  A new analysis of data from NASA’s Cassini spacecraft suggests that Saturn’s moons and rings are gently worn vintage goods from around the time of our Solar System’s birth. Saturn, the second largest planet in the Solar System, has a prominent ring system and at least 62 moons. This does not include the hundreds of [continue reading]

mrt 072013
Gas Giant Planets Can Handle It All

  New theoretical modeling by Carnegie’s Alan Boss provides clues to how the gas giant planets in our Solar System—Jupiter and Saturn—might have formed and evolved. His work was published recently by The Astrophysical Journal.

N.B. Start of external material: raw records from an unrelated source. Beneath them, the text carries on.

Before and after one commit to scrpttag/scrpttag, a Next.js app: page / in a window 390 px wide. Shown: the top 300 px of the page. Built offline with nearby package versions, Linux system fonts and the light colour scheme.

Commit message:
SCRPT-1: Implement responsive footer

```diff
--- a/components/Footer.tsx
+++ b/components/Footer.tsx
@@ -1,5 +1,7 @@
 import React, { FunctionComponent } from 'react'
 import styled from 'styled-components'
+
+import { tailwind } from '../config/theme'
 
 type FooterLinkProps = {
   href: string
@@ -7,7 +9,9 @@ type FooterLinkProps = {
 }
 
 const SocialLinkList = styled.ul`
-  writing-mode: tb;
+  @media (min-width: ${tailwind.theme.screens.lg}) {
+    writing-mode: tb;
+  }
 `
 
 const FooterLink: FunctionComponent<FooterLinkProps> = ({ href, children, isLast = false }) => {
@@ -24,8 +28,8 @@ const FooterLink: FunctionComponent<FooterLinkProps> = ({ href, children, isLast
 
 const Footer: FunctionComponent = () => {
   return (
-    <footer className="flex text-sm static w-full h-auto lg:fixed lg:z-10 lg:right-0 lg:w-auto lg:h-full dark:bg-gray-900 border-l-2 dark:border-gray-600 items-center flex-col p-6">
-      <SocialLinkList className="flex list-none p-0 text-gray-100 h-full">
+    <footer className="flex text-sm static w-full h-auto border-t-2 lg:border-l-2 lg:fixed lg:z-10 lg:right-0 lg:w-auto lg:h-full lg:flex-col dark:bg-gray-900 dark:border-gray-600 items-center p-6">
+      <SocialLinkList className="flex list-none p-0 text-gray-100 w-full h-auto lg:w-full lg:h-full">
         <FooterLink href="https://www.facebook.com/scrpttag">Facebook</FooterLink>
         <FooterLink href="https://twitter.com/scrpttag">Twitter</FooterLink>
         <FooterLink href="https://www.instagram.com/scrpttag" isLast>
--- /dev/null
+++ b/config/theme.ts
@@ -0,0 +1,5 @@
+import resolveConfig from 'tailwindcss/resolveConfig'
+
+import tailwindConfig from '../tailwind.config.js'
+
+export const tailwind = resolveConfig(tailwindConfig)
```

Jupiter, the largest planet — a gas giant — in our Solar System. Image Credit: NASA/JPL/U.S. Geological Survey New stars are [continue reading]

nov 032012
Our Solar System Not as Unique as Once Thought

  Some 4.567 billion years ago, our Solar System’s planets spawned from an expansive disk of gas and dust rotating around the Sun. While similar processes are witnessed in younger solar systems throughout the Milky Way, the formative stages of our own Solar System were believed to have taken twice as long to occur. Now, [continue reading]

nov 022012
Asteroid Belts at the Right Place Needed for Complex Life?

  Solar systems with life-bearing planets may be rare if they are dependent on the presence of asteroid belts of just the right mass, according to a study by Rebecca Martin, a NASA Sagan Fellow from the University of Colorado in Boulder, and astronomer Mario Livio of the Space Telescope Science Institute in Baltimore, Md.  [continue reading]

okt 242012
Voyager 1 Leaves the Solar System For Good

  “A new chapter in civilization’s quest to travel to the stars may have begun quietly this month,” writes Lawrence Krauss, Foundation professor and director of the ASU Origins Project, in the Oct. 19 Wall Street Journal. The Voyager 1 satellite, launched in 1977, appears to have exited the Solar System, making it our first [continue reading]

okt 232012
Most Planetary Systems 'Flatter than Pancakes'

  Our Solar System looks like many others, “flatter than pancakes,” report UCLA astronomers who were able to statistically determine the properties of planetary systems using the latest data from NASA’s Kepler space telescope. An artist’s concept of a  very young solar system, with its swirling flat planet-forming disk. Image Credit: NASA/JPL-Caltech/T. Pyle The number [continue reading]